THE FIFTH ANNIVERSARY of the horrific mid-air collision that caused the deaths of three RAF Lossiemouth airmen is being marked by renewed calls for safety measures and a Fatal Accident Inquiry.
It was on July 3, 2012 when two Tornado jets from XV(R) Squadron at the Moray base collided over the Moray Firth, killing Flight Lieutenant’s Hywel Poole and Adam Sanders and Squadron Leader Sam Bailey.
While a Military Aviation Authority (MAA) probe into the accident was undertaken, no Fatal Accident Inquiry (FAI) was because at the time rules did not allow an automatic civilian inquiry into military deaths.
One of the outcomes of the MAA report was that collision warning technology, had it been fitted to the aircraft, may have saved lives, with the report author saying that it was an “unsustainable position” for the Ministry of Defence not to fit such systems to the current Typhoon fleet.
That was an argument pressed often by former Moray MP Angus Robertson – and one that current MP Douglas Ross seems determined to continue: “I believe that any measures that can be taken to reduce the risk to aircrew in training and operations must be considered – and I will be questioning defence ministers on this.
“Five years on from the tragic incident it is important that lessons are learned.”
The Ministry of Defence insist that safety remains of paramount concern, adding that they remain committed to installing a collision warning system to the Typhoon fleet “as a priority” – however, critics point out that five years on not enough has been done.
Meanwhile at Holyrood, Moray MSP Richard Lochhead has said that the continuing lack of collision warning systems should be regarded as ‘new evidence’ and allow a FAI to take place.
New rules introduced last month allowing FAI’s on military deaths, but these are not retrospective unless there is new evidence.
Mr Lochhead told the P&J newspaper: “I believe the correct course of action is for the Crown Office to consult with families of the lost crew members to establish their views on conducting a FAI into the crash now that legislation has changed.

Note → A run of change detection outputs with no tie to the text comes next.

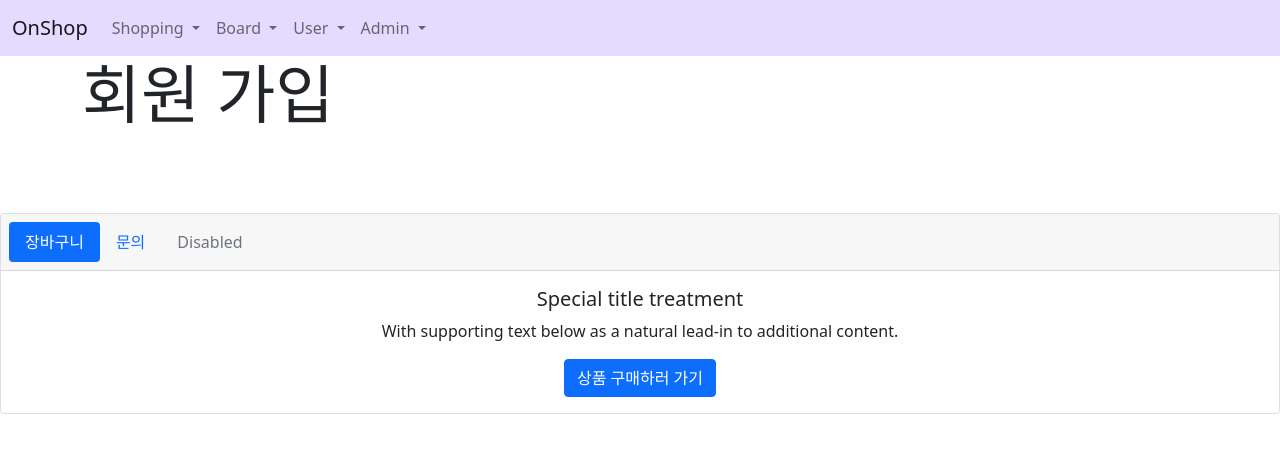
Repository: HimNahyeon/devClassBackup
Page: http://localhost/WebShop2/product/addProduct.jsp
These files come from the project's save history. The page is drawn as it stood at one moment and after the next save; the edit follows.
The browser window is 1280 px wide. The pictures show the whole page.
The page is served by Tomcat 9. Other server files are loaded and not shown.

Above is the page before, as saved 2021-11-04 05:49:01.

### jsp/WebShop2/WebContent/product/addProduct.jsp
<%@ page language="java" contentType="text/html; charset=UTF-8"
    pageEncoding="UTF-8"%>
<!DOCTYPE html>
<html>
<head>
<meta charset="UTF-8">
<title>제품등록</title>
</head>
<body>
<%@ include file = "../header.jsp" %>
	   <div class="jumbotron">
      <div class="container">
         <h1 class="display-3">회원 가입</h1>
      </div>
   </div>
<%@ include file = "../footer.jsp" %>
</body>
</html>

### jsp/WebShop2/WebContent/header.jsp
<%@ page language="java" contentType="text/html; charset=UTF-8"
    pageEncoding="UTF-8"%>
<!DOCTYPE html>
<html>
<head>
<meta charset="UTF-8">
<link href="https://cdn.jsdelivr.net/npm/bootstrap@5.1.3/dist/css/bootstrap.min.css" rel="stylesheet" integrity="sha384-1BmE4kWBq78iYhFldvKuhfTAU6auU8tT94WrHftjDbrCEXSU1oBoqyl2QvZ6jIW3" crossorigin="anonymous">
<script src="https://cdn.jsdelivr.net/npm/bootstrap@5.1.3/dist/js/bootstrap.bundle.min.js" integrity="sha384-ka7Sk0Gln4gmtz2MlQnikT1wXgYsOg+OMhuP+IlRH9sENBO0LRn5q+8nbTov4+1p" crossorigin="anonymous"></script>
<title>Insert title here</title>
</head>
<body>
<nav class="navbar navbar-expand-lg navbar-light" style="background-color: #e4dbff;">
  <div class="container-fluid">
    <a class="navbar-brand" href="/">OnShop</a>
    <button class="navbar-toggler" type="button" data-bs-toggle="collapse" data-bs-target="#navbarNavDropdown" aria-controls="navbarNavDropdown" aria-expanded="false" aria-label="Toggle navigation">
      <span class="navbar-toggler-icon"></span>
    </button>
    <div class="collapse navbar-collapse" id="navbarNavDropdown">
      <ul class="navbar-nav">
		<li class="nav-item dropdown">
          <a class="nav-link dropdown-toggle" href="#" id="navbarDropdownMenuLink" role="button" data-bs-toggle="dropdown" aria-expanded="false">
            Shopping
          </a>
          <ul class="dropdown-menu" aria-labelledby="navbarDropdownMenuLink">
            <li><a class="dropdown-item" href="/product/products.jsp">상품목록</a></li>
            <li><a class="dropdown-item" href="#">장바구니</a></li>
          </ul>
        </li>
		<li class="nav-item dropdown">
          <a class="nav-link dropdown-toggle" href="#" id="navbarDropdownMenuLink" role="button" data-bs-toggle="dropdown" aria-expanded="false">
            Board
          </a>
          <ul class="dropdown-menu" aria-labelledby="navbarDropdownMenuLink">
            <li><a class="dropdown-item" href="#">글목록</a></li>
            <li><a class="dropdown-item" href="#">글쓰기</a></li>
          </ul>
        </li>
     	<li class="nav-item dropdown">
          <a class="nav-link dropdown-toggle" href="#" id="navbarDropdownMenuLink" role="button" data-bs-toggle="dropdown" aria-expanded="false">
            User
          </a>
          <ul class="dropdown-menu" aria-labelledby="navbarDropdownMenuLink">
            <li><a class="dropdown-item" href="/member/loginMember.jsp">로그인</a></li>
            <li><a class="dropdown-item" href="#">로그아웃</a></li>
            <li><a class="dropdown-item" href="#">회원가입</a></li>
            <li><a class="dropdown-item" href="#">회원탈퇴</a></li>
          </ul>
        </li>
       	<li class="nav-item dropdown">
          <a class="nav-link dropdown-toggle" href="#" id="navbarDropdownMenuLink" role="button" data-bs-toggle="dropdown" aria-expanded="false">
            Admin
          </a>
          <ul class="dropdown-menu" aria-labelledby="navbarDropdownMenuLink">
            <li><a class="dropdown-item" href="/product/addProduct.jsp">제품등록</a></li>
            <li><a class="dropdown-item" href="/member/listMember.jsp">회원관리</a></li>
          </ul>
        </li>
      </ul>
    </div>
  </div>
</nav>

</body>
</html>

### jsp/WebShop2/WebContent/footer.jsp
<%@ page language="java" contentType="text/html; charset=UTF-8"
    pageEncoding="UTF-8"%>


<script src="https://cdn.jsdelivr.net/npm/bootstrap@5.1.3/dist/js/bootstrap.bundle.min.js" integrity="sha384-ka7Sk0Gln4gmtz2MlQnikT1wXgYsOg+OMhuP+IlRH9sENBO0LRn5q+8nbTov4+1p" crossorigin="anonymous"></script>

    <br><br><br>

    <div class="card text-center">
  <div class="card-header">
    <ul class="nav nav-pills card-header-pills">
      <li class="nav-item">
        <a class="nav-link active" href="#">장바구니</a>
      </li>
      <li class="nav-item">
        <a class="nav-link" href="#">문의</a>
      </li>
      <li class="nav-item">
        <a class="nav-link disabled" href="#" tabindex="-1" aria-disabled="true">Disabled</a>
      </li>
    </ul>
  </div>
  <div class="card-body">
    <h5 class="card-title">Special title treatment</h5>
    <p class="card-text">With supporting text below as a natural lead-in to additional content.</p>
    <a href="/product/products.jsp" class="btn btn-primary">상품 구매하러 가기</a>
  </div>
</div>

After the next save:
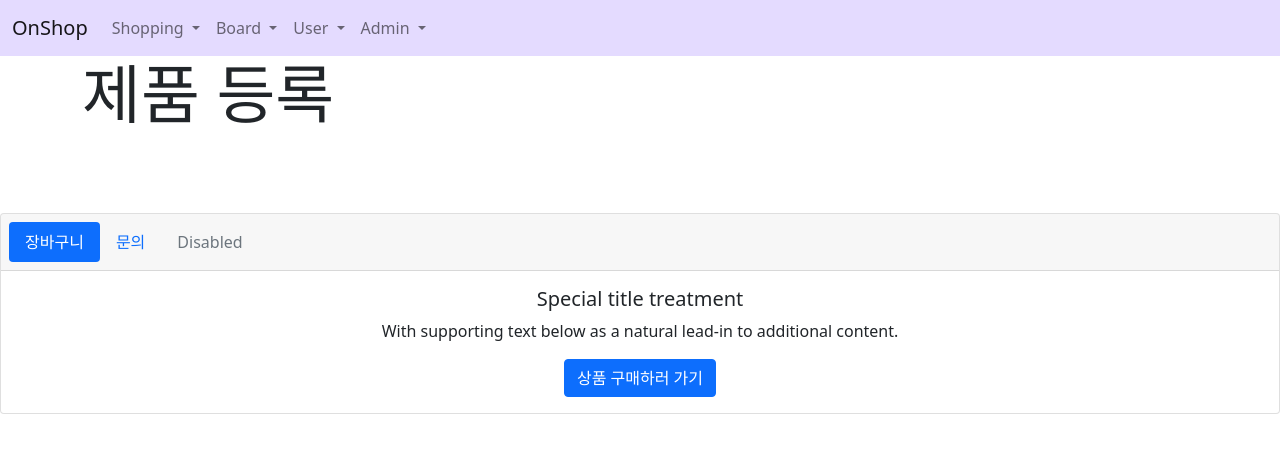
Saved 11 s later.
--- a/jsp/WebShop2/WebContent/product/addProduct.jsp
+++ b/jsp/WebShop2/WebContent/product/addProduct.jsp
@@ -10,7 +10,7 @@
 <%@ include file = "../header.jsp" %>
 	   <div class="jumbotron">
       <div class="container">
-         <h1 class="display-3">회원 가입</h1>
+         <h1 class="display-3">제품 등록</h1>
       </div>
    </div>
 <%@ include file = "../footer.jsp" %>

“There is a strong argument that it would be in the public interest for an FAI – it would allow the relevant issues to be addressed in a far more open and transparent manner and for proper scrutiny of the relevant authorities and issues.
“As we mark the fifth anniversary of this tragic crash, it is vital that lessons are learned from a full investigation and to allow the bereaved some closure should an FAI remain their wish.”